*Assignment*. Every line in the data below has to be repeated exactly; no picture belongs in the result.

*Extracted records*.

══════════

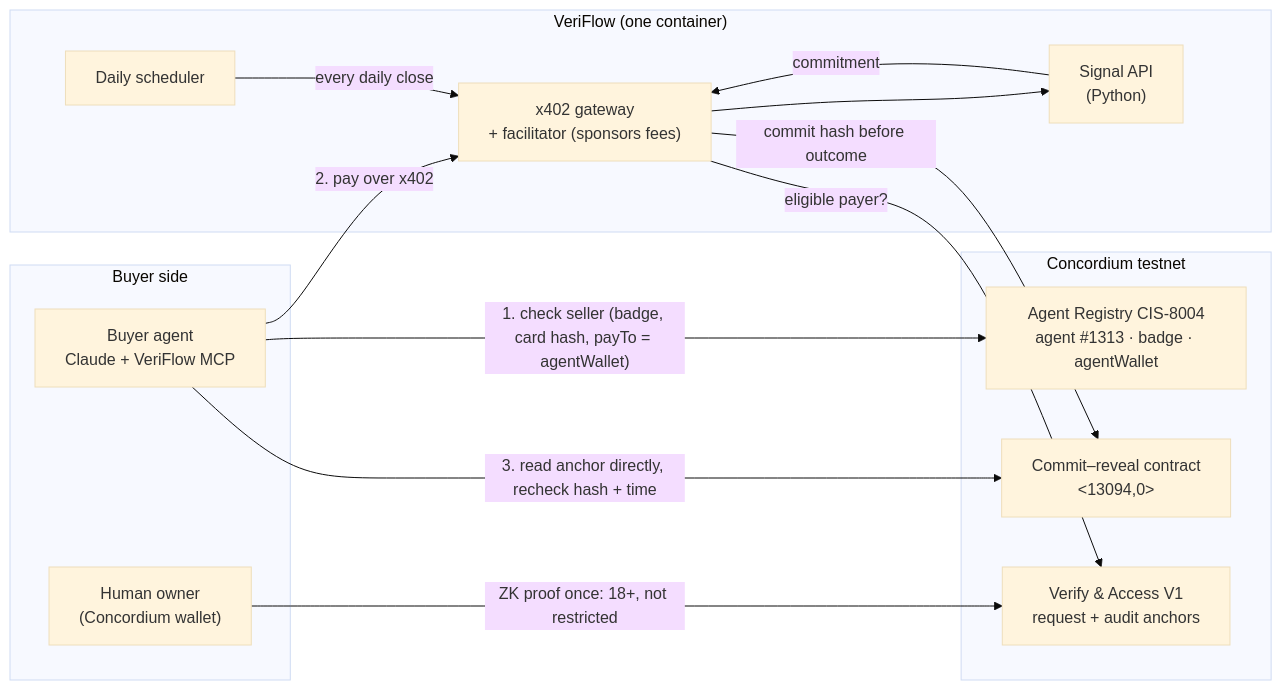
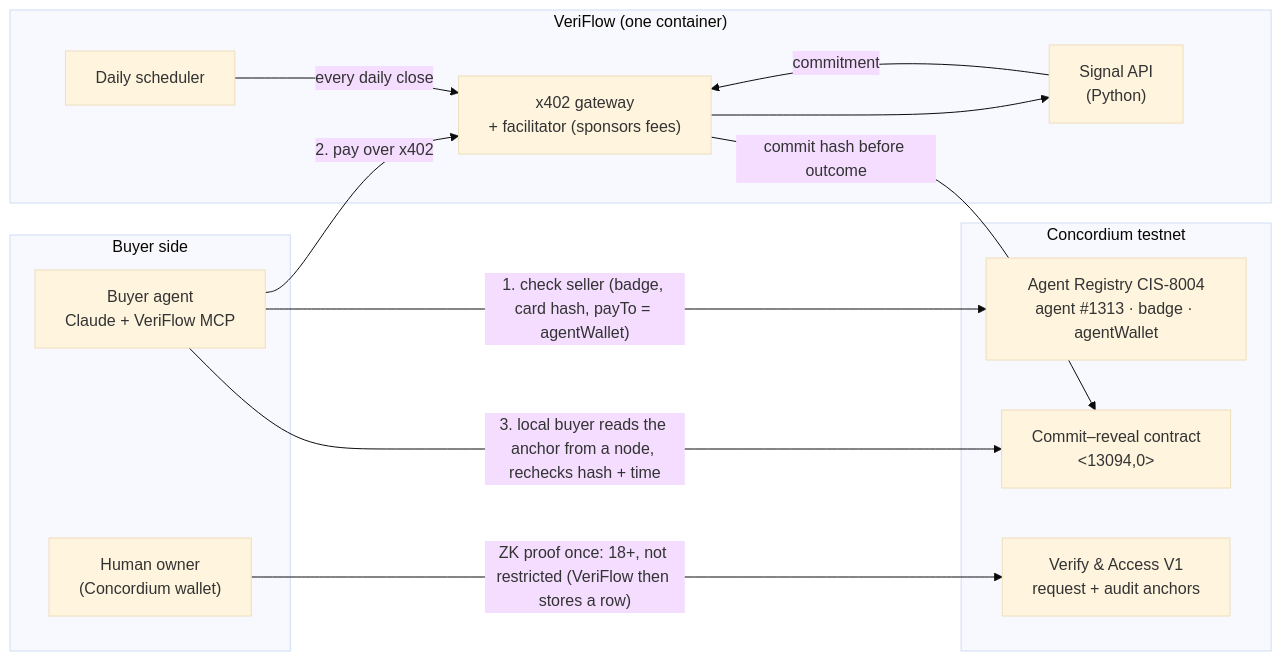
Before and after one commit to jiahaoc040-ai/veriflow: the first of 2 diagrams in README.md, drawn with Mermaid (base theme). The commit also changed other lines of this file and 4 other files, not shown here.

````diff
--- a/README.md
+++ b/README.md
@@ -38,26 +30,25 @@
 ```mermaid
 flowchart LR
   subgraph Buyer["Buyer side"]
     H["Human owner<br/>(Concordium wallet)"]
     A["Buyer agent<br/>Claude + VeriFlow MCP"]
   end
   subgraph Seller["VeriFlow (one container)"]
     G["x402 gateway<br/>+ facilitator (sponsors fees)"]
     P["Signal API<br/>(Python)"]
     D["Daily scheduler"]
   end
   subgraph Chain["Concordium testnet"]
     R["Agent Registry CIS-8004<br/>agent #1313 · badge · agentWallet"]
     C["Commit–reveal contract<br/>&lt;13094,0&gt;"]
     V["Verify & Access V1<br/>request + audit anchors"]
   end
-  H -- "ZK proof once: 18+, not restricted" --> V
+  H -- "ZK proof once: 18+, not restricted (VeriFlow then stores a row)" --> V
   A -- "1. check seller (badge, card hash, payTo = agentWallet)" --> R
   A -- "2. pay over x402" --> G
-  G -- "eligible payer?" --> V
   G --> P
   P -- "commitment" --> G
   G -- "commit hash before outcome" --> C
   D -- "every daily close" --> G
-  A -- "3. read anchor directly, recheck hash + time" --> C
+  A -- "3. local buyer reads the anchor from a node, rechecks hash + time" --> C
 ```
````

══════════

*Answer to this task*.
Before and after one commit to jiahaoc040-ai/veriflow: the first of 2 diagrams in README.md, drawn with Mermaid (base theme). The commit also changed other lines of this file and 4 other files, not shown here.

````diff
--- a/README.md
+++ b/README.md
@@ -38,26 +30,25 @@
 ```mermaid
 flowchart LR
   subgraph Buyer["Buyer side"]
     H["Human owner<br/>(Concordium wallet)"]
     A["Buyer agent<br/>Claude + VeriFlow MCP"]
   end
   subgraph Seller["VeriFlow (one container)"]
     G["x402 gateway<br/>+ facilitator (sponsors fees)"]
     P["Signal API<br/>(Python)"]
     D["Daily scheduler"]
   end
   subgraph Chain["Concordium testnet"]
     R["Agent Registry CIS-8004<br/>agent #1313 · badge · agentWallet"]
     C["Commit–reveal contract<br/>&lt;13094,0&gt;"]
     V["Verify & Access V1<br/>request + audit anchors"]
   end
-  H -- "ZK proof once: 18+, not restricted" --> V
+  H -- "ZK proof once: 18+, not restricted (VeriFlow then stores a row)" --> V
   A -- "1. check seller (badge, card hash, payTo = agentWallet)" --> R
   A -- "2. pay over x402" --> G
-  G -- "eligible payer?" --> V
   G --> P
   P -- "commitment" --> G
   G -- "commit hash before outcome" --> C
   D -- "every daily close" --> G
-  A -- "3. read anchor directly, recheck hash + time" --> C
+  A -- "3. local buyer reads the anchor from a node, rechecks hash + time" --> C
 ```
````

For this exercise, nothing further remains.